After reading the entries below, report how many lines have the string "padding" in them, giving the number alone.

■ ■ ■ ■ ■

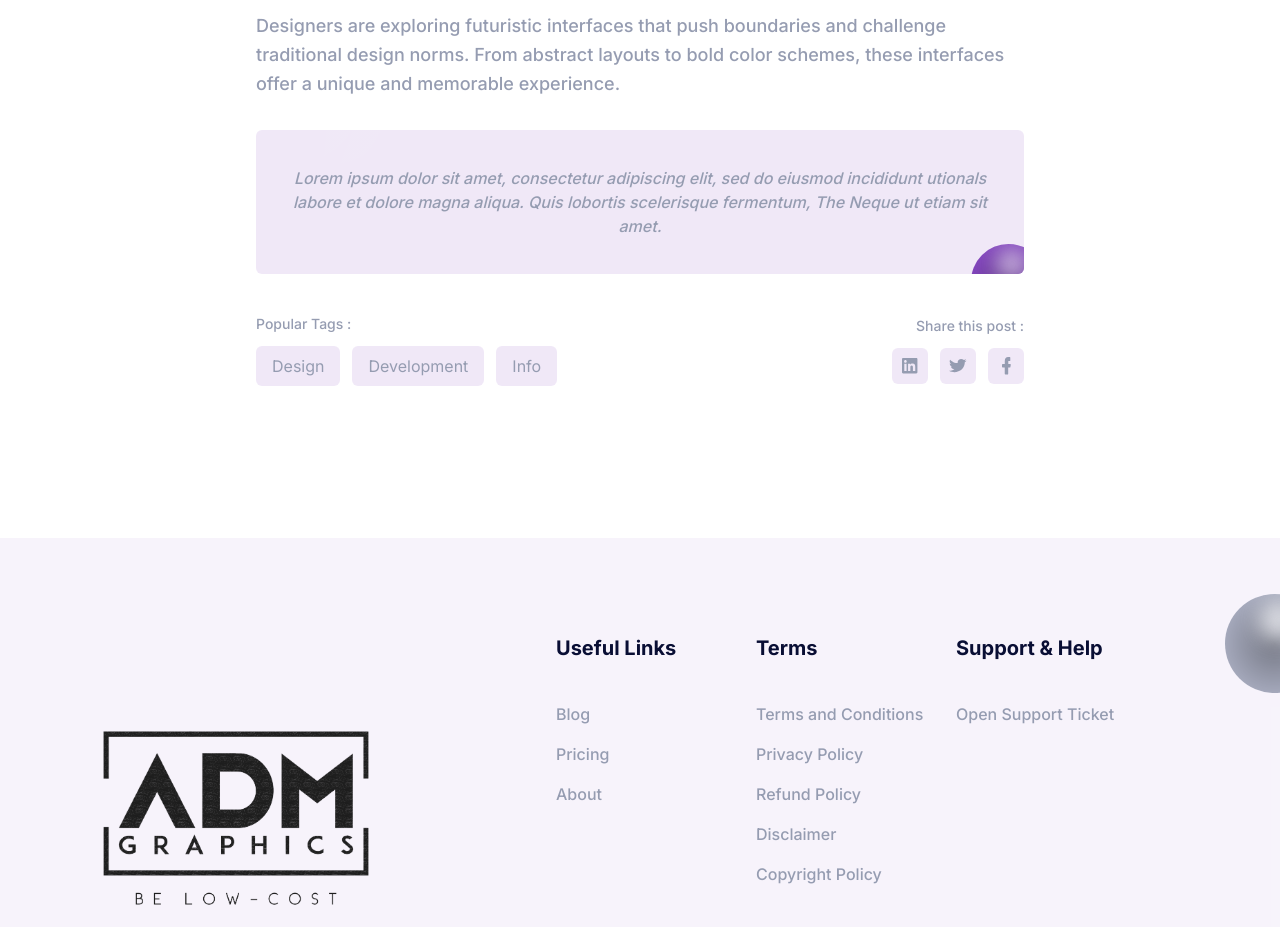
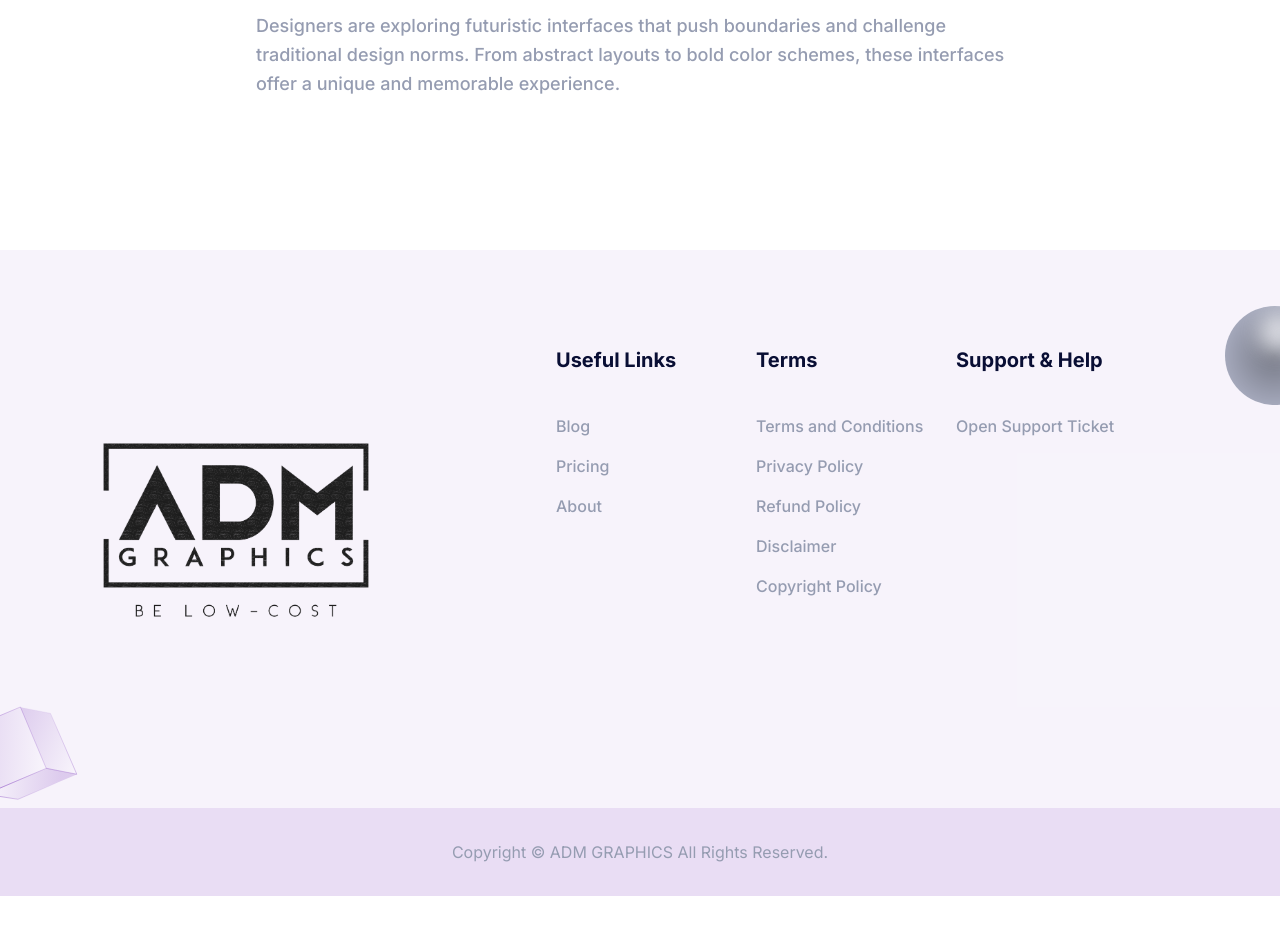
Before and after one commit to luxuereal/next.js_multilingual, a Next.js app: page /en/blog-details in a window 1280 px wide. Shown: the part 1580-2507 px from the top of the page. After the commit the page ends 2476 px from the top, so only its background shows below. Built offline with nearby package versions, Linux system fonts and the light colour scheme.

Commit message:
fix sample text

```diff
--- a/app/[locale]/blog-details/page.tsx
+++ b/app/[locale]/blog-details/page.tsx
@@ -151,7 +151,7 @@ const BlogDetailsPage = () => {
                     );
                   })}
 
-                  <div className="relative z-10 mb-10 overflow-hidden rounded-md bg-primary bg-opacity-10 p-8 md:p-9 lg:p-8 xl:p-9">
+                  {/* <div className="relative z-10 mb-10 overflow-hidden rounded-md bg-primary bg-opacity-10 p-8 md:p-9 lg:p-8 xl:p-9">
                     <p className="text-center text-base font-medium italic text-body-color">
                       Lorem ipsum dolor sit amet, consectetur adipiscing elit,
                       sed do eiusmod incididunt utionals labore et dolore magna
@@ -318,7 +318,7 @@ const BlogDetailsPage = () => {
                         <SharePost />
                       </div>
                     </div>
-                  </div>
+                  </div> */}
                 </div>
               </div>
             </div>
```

■ ■ ■ ■ ■

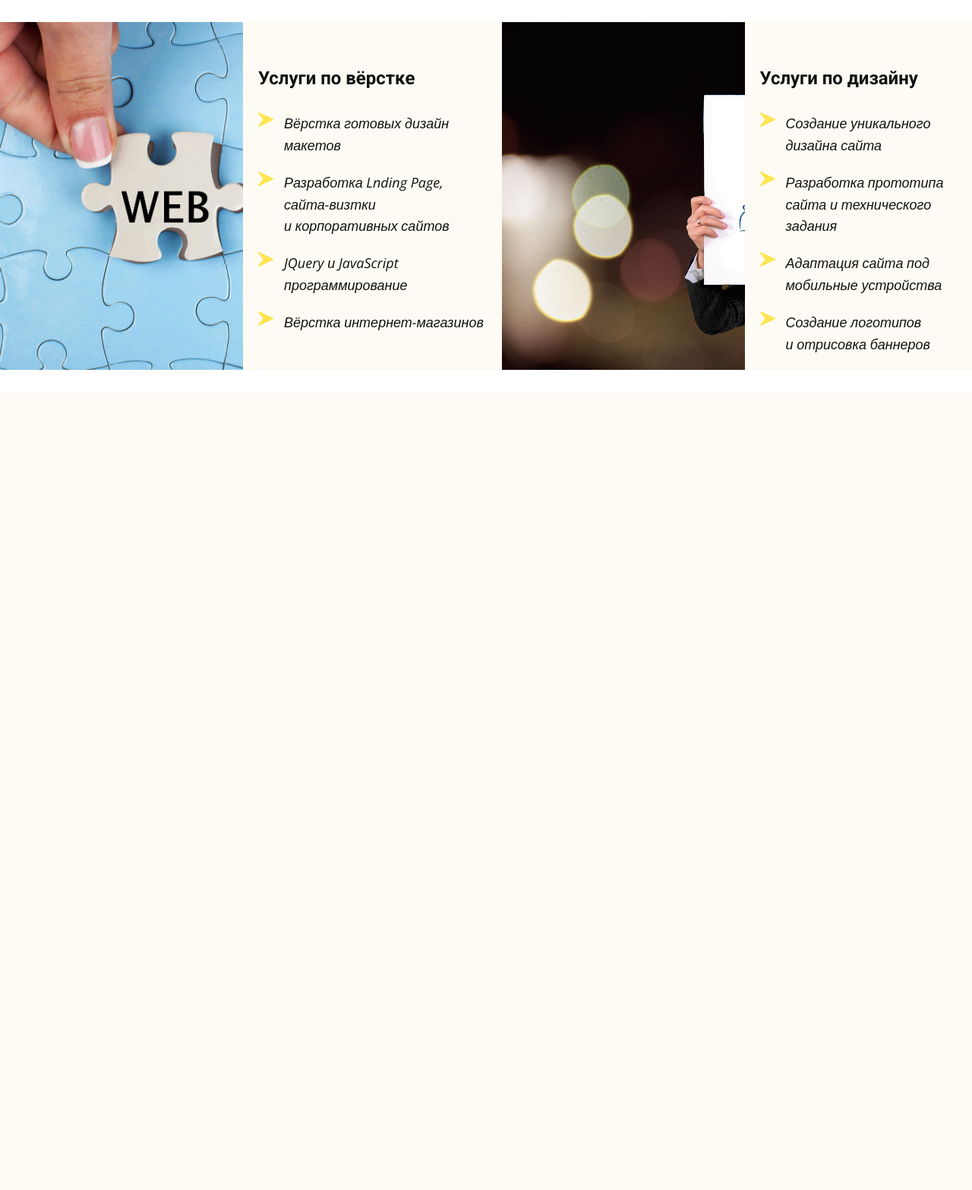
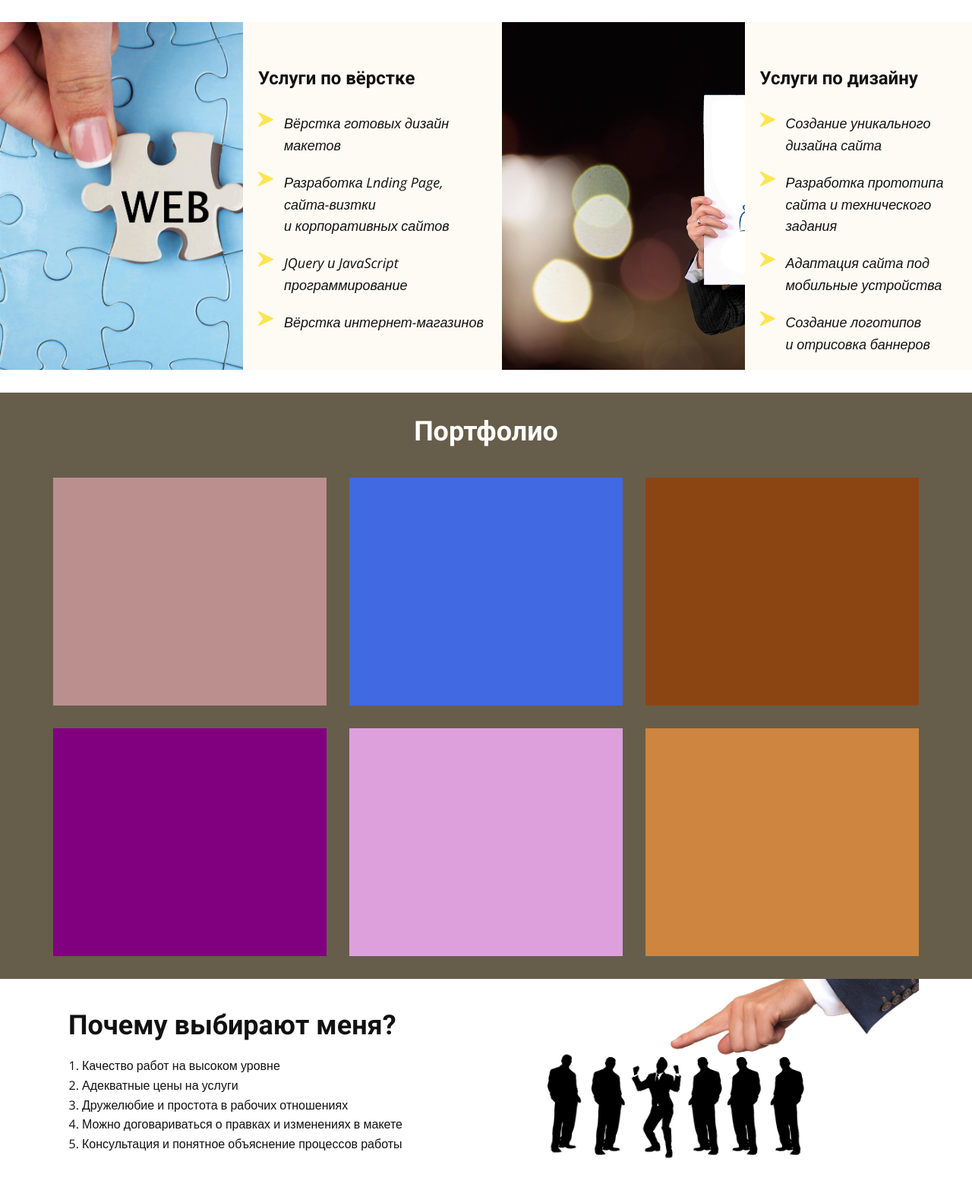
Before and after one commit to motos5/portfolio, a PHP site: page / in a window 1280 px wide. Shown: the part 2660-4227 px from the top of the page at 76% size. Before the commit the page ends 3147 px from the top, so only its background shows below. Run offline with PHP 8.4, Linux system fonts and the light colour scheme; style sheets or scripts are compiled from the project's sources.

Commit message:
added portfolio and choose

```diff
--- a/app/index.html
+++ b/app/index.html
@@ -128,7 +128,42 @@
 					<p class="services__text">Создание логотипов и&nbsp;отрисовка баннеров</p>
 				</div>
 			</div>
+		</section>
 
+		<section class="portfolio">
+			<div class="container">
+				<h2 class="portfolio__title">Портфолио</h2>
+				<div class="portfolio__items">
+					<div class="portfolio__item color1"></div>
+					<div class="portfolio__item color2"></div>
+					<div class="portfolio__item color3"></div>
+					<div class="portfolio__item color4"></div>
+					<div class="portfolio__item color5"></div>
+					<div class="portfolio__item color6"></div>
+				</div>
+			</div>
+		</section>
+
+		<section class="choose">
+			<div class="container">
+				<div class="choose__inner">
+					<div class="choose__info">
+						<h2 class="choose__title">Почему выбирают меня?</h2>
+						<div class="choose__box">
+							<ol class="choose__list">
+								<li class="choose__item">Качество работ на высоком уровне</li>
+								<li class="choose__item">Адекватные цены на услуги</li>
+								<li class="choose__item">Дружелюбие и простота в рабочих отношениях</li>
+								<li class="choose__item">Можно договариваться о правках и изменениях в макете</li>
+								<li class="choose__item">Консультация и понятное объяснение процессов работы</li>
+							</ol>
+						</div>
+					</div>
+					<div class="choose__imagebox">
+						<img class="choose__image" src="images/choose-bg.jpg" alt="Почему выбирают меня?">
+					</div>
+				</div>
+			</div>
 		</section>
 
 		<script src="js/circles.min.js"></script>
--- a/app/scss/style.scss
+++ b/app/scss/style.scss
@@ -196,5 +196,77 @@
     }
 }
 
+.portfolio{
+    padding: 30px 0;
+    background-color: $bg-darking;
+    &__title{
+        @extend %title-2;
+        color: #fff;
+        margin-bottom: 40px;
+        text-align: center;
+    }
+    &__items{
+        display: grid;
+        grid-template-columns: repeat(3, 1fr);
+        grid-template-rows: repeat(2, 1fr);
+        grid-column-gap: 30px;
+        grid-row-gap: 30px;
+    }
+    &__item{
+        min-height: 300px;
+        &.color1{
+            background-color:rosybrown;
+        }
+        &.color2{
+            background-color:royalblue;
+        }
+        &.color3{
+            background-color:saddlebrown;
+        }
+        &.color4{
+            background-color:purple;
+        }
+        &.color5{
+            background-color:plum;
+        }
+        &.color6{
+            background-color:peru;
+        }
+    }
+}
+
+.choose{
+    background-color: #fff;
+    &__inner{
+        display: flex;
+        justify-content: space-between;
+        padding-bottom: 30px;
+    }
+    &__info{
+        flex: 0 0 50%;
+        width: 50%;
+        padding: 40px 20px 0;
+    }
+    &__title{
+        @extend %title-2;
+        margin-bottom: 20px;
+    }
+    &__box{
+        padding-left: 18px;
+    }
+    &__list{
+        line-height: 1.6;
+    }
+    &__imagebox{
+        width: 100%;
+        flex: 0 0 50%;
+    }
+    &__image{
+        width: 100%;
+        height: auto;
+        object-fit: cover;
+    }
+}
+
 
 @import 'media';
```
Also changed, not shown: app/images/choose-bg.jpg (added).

■ ■ ■ ■ ■

* **Task output**:
4